35. Martin R. J., Cicutto L. C., Smith H. R., Ballard R. D., Szefler S. J.Airways inflammation in nocturnal asthma. Am. Rev. Respir. Dis.1431991351357
36. Levi F. A., Canon C., Touitou Y., Sulon J., Mechkouri M., Ponsart E. D., Touboul J. P., Vannetezel J. M., Mowzowicz I., Reinberg A., Mathe G.Circadian rhythms in circulating T lymphocyte subtypes and plasma testosterone, total and free cortisol in five healthy men. Clin. Exp. Immunol.711988329335
37. Malone J. L., Simms T. E., Gray G. C., Wagner K. F., Burke D. S.Sources of variablility in repeated T helper lymphocyte counts from human immunodeficiency virus type 1-infected patients: total lymphocyte fluctuations and diurnal cycle are important. J. Acquired Immune Defic. Synd.31990144151
38. Wand G. S., Ney R. L.Disorders of the hypothalamic-pituitary-adrenal axis. Clin. Endocrinol. Metab.1419853353
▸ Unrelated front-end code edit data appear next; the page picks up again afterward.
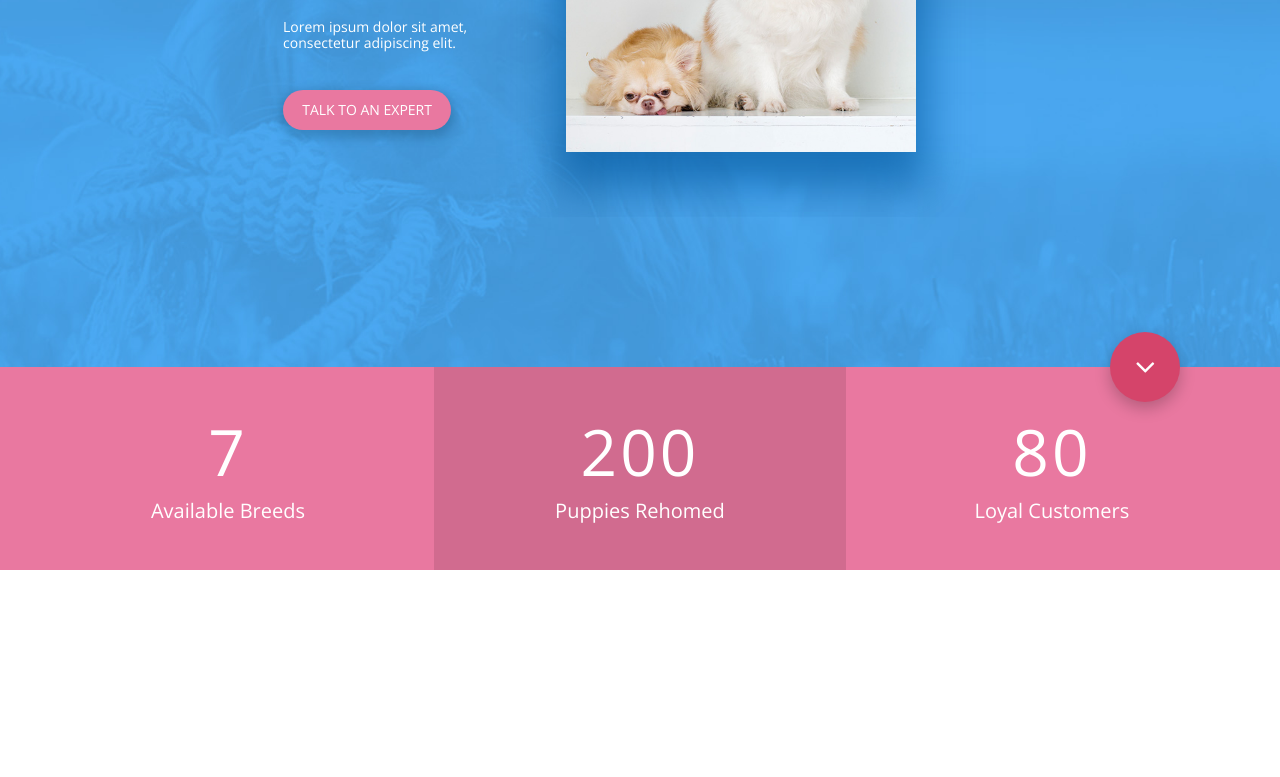
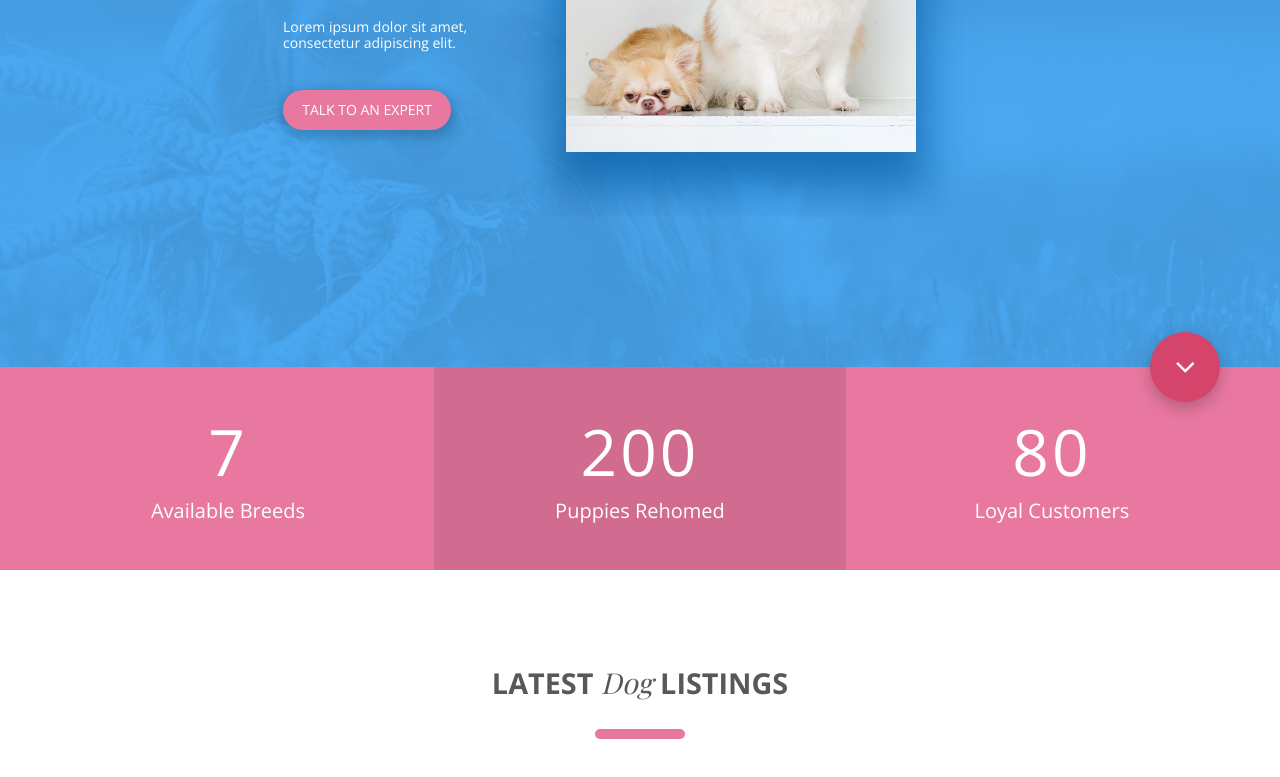
Before and after one commit to ramojej/harp-of-heavens-kennel, a website: page app/index.html in a window 1280 px wide. Shown: the part 488-1265 px from the top of the page. Before the commit the page ends 1058 px from the top, so only its background shows below. Drawn offline with nearby package versions, Linux system fonts and the light colour scheme; a web font is replaced by a local one.

Commit message:
Started dog listings section

```diff
--- a/app/assets/styles/modules/_headline.css
+++ b/app/assets/styles/modules/_headline.css
@@ -9,7 +9,30 @@
 		font-weight: 400;
 	}
 
+	&--smaller {
+		font-size: 1.8rem;
+	}
+
 	&--white {
 		color: #fff;
 	}
+
+	&--black {
+		color: #585858;
+	}
+
+	&--centered {
+		text-align: center;
+	}
+
+	&--centered-underline:after {
+		content: '';
+		width: 90px;
+		height: 10px;
+		background-color: $mainPink;
+		border-radius: 10px;
+		display: block;
+		margin: 0 auto;
+		margin-top: 30px;
+	}
 }
--- a/app/assets/styles/modules/_stats.css
+++ b/app/assets/styles/modules/_stats.css
@@ -23,6 +23,31 @@
 			margin-top: 10px;
 		}
 
+		&__circle-button {
+			background-color: #d5446a;
+			border-radius: 50%;
+			box-shadow: 0px 6px 16px 0px rgba(0,0,0,0.23);
+			position: absolute;
+			top: -35px;
+			right: 20px;
+			height: 60px;
+			width: 60px;
+			transition: 0.5s box-shadow ease;
+
+			&:hover {
+				box-shadow: 0px 6px 20px 0px rgba(255,255,255,0.23);
+			}
+
+			& > i {
+				color: #fff;
+				font-size: 32px;
+				position: absolute;
+				top: 50%;
+				left: 20px;
+				transform: translateY(-50%);
+			}
+		}
+
 			@mixin atMedium {
 
 			&__row {
@@ -43,22 +68,12 @@
 				box-shadow: 0px 6px 16px 0px rgba(0,0,0,0.23);
 				position: absolute;
 				top: -35px;
-				right: 100px;
+				right: 60px;
 				height: 70px;
 				width: 70px;
-				transition: 0.5s box-shadow ease;
-
-				&:hover {
-					box-shadow: 0px 6px 20px 0px rgba(255,255,255,0.23);
-				}
 
 				& > i {
-					color: #fff;
-					font-size: 32px;
-					position: absolute;
-					top: 50%;
 					left: 25px;
-					transform: translateY(-50%);
 				}
 			}
 		}
--- a/app/index.html
+++ b/app/index.html
@@ -78,6 +78,14 @@
 		</section>
 		<!-- END STATS SECTION -->
 
+		<!-- START DOG LISTINGS -->
+		<section class="dog-listings page-section">
+			<div class="wrapper">
+				<h2 class="headline headline--black headline--centered headline--smaller headline--centered-underline">LATEST <span>Dog</span> LISTINGS</h2>
+			</div>
+		</section>
+		<!-- END LISTINGS -->
+
 
 	</body>
 </html>
--- a/app/temp/styles/styles.css
+++ b/app/temp/styles/styles.css
@@ -703,8 +703,31 @@ img {
   font-weight: 400;
 }
 
+.headline--smaller {
+  font-size: 1.8rem;
+}
+
 .headline--white {
   color: #fff;
+}
+
+.headline--black {
+  color: #585858;
+}
+
+.headline--centered {
+  text-align: center;
+}
+
+.headline--centered-underline:after {
+  content: '';
+  width: 90px;
+  height: 10px;
+  background-color: #e978a0;
+  border-radius: 10px;
+  display: block;
+  margin: 0 auto;
+  margin-top: 30px;
 }
 
 .btn {
@@ -765,6 +788,32 @@ img {
   margin-top: 10px;
 }
 
+.stats__circle-button {
+  background-color: #d5446a;
+  border-radius: 50%;
+  box-shadow: 0px 6px 16px 0px rgba(0,0,0,0.23);
+  position: absolute;
+  top: -35px;
+  right: 20px;
+  height: 60px;
+  width: 60px;
+  transition: 0.5s box-shadow ease;
+}
+
+.stats__circle-button:hover {
+  box-shadow: 0px 6px 20px 0px rgba(255,255,255,0.23);
+}
+
+.stats__circle-button > i {
+  color: #fff;
+  font-size: 32px;
+  position: absolute;
+  top: 50%;
+  left: 20px;
+  -webkit-transform: translateY(-50%);
+          transform: translateY(-50%);
+}
+
 /* 800 px or larger */
 
 @media (min-width: 800px) {
@@ -787,23 +836,12 @@ img {
     box-shadow: 0px 6px 16px 0px rgba(0,0,0,0.23);
     position: absolute;
     top: -35px;
-    right: 100px;
+    right: 60px;
     height: 70px;
     width: 70px;
-    transition: 0.5s box-shadow ease;
-  }
-
-  .stats__circle-button:hover {
-    box-shadow: 0px 6px 20px 0px rgba(255,255,255,0.23);
   }
 
   .stats__circle-button > i {
-    color: #fff;
-    font-size: 32px;
-    position: absolute;
-    top: 50%;
     left: 25px;
-    -webkit-transform: translateY(-50%);
-            transform: translateY(-50%);
   }
 }
```
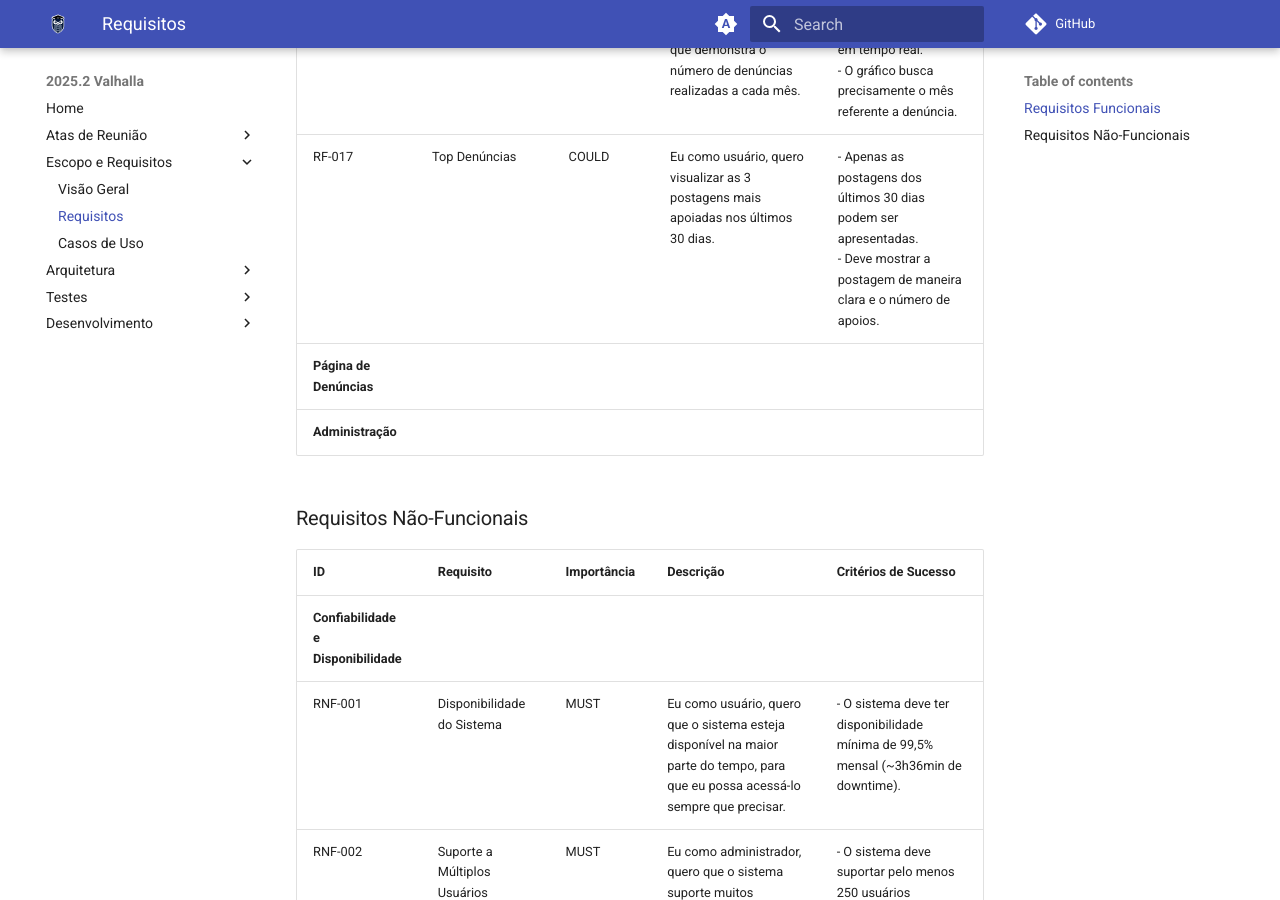
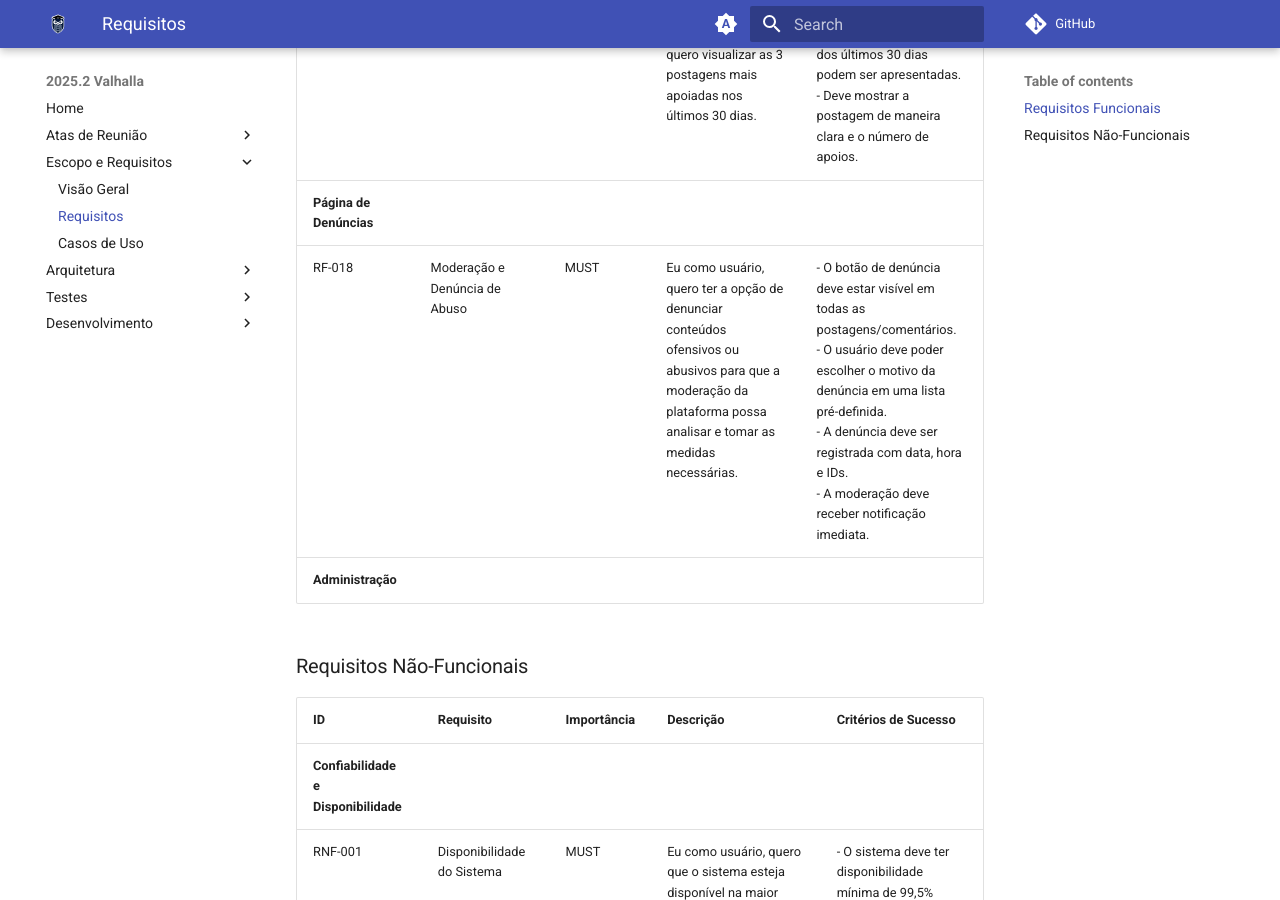
Before and after one commit to fga-eps-mds/2025.2-Valhalla-Docs, an MkDocs documentation site: the page built from docs/escopo-requisitos/Requisitos.md, in a window 1280 px wide and 900 px high, scrolled down 4031 px. Built offline with MkDocs 1.6.1 and Material for MkDocs 9.7.7, drawn with Linux system fonts in a browser that asks for light colours; comment, search, counter and statistics services are not loaded.

Commit message:
doc - preenche RF 018 da Página de Denúncias
Co-authored-by: Devv-Antonio <Devv-Antonio@users.noreply.github.com>

```diff
--- a/docs/escopo-requisitos/Requisitos.md
+++ b/docs/escopo-requisitos/Requisitos.md
@@ -28,6 +28,7 @@ Esta tabela lista todos os requisitos do projeto, sua prioridade e descrição d
 | RF-016 | Linha do Tempo de Denúncias | SHOULD | Eu como usuário, quero visualizar um gráfico que demonstra o número de denúncias realizadas a cada mês. | - O gráfico é claro, intuitivo e atualizado em tempo real.<br>- O gráfico busca precisamente o mês referente a denúncia. |
 | RF-017 | Top Denúncias | COULD | Eu como usuário, quero visualizar as 3 postagens mais apoiadas nos últimos 30 dias. | - Apenas as postagens dos últimos 30 dias podem ser apresentadas.<br>- Deve mostrar a postagem de maneira clara e o número de apoios. |
 | **Página de Denúncias** | | | | |
+| RF-018 | Moderação e Denúncia de Abuso | MUST | Eu como usuário, quero ter a opção de denunciar conteúdos ofensivos ou abusivos para que a moderação da plataforma possa analisar e tomar as medidas necessárias. | - O botão de denúncia deve estar visível em todas as postagens/comentários.<br>- O usuário deve poder escolher o motivo da denúncia em uma lista pré-definida.<br>- A denúncia deve ser registrada com data, hora e IDs.<br>- A moderação deve receber notificação imediata. |
 | **Administração** | | | | |
 
 ### Requisitos Não-Funcionais
```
39. Kraft M., Pak J., Martin R. J.Serum cortisol in asthma: marker of nocturnal worsening of lung function? Chronobiol. Int.1519988592
40. Kraft, M., E. Vianna, R. J. Martin, and D. Y. M. Leung. 1998. Nocturnal asthma is associated with reduced glucocorticoid receptor binding affinity and decreased steriod responsiveness at night. J. Allergy Clin. Immunol. (In press)
41. Montefort S., Lai C. K., Kakpaki P., Leung J., Lai K. N., Chan H. S., Haskard D. O., Howarth P. H., Holgate S. T.Circulating adhesion molecules in asthma. Am. J. Respir. Crit. Care Med.149199411491152
42. Bellia V., Bonnanno A., Cibella F., Cuttitta G., Mirabella A., Profita M., Vignola A. M., Bonsignore G.Urinary leukotriene E4 in the assessment of nocturnal asthma. J. Allergy Clin. Immunol.971996735741
Correspondence and requests for reprints should be addressed to Monica Kraft, M.D., National Jewish Medical and Research Center, 1400 Jackson Street, Room J107, Denver, CO 80206.


No related items
American Journal of Respiratory and Critical Care Medicine

Click to see any corrections or updates and to confirm this is the authentic version of record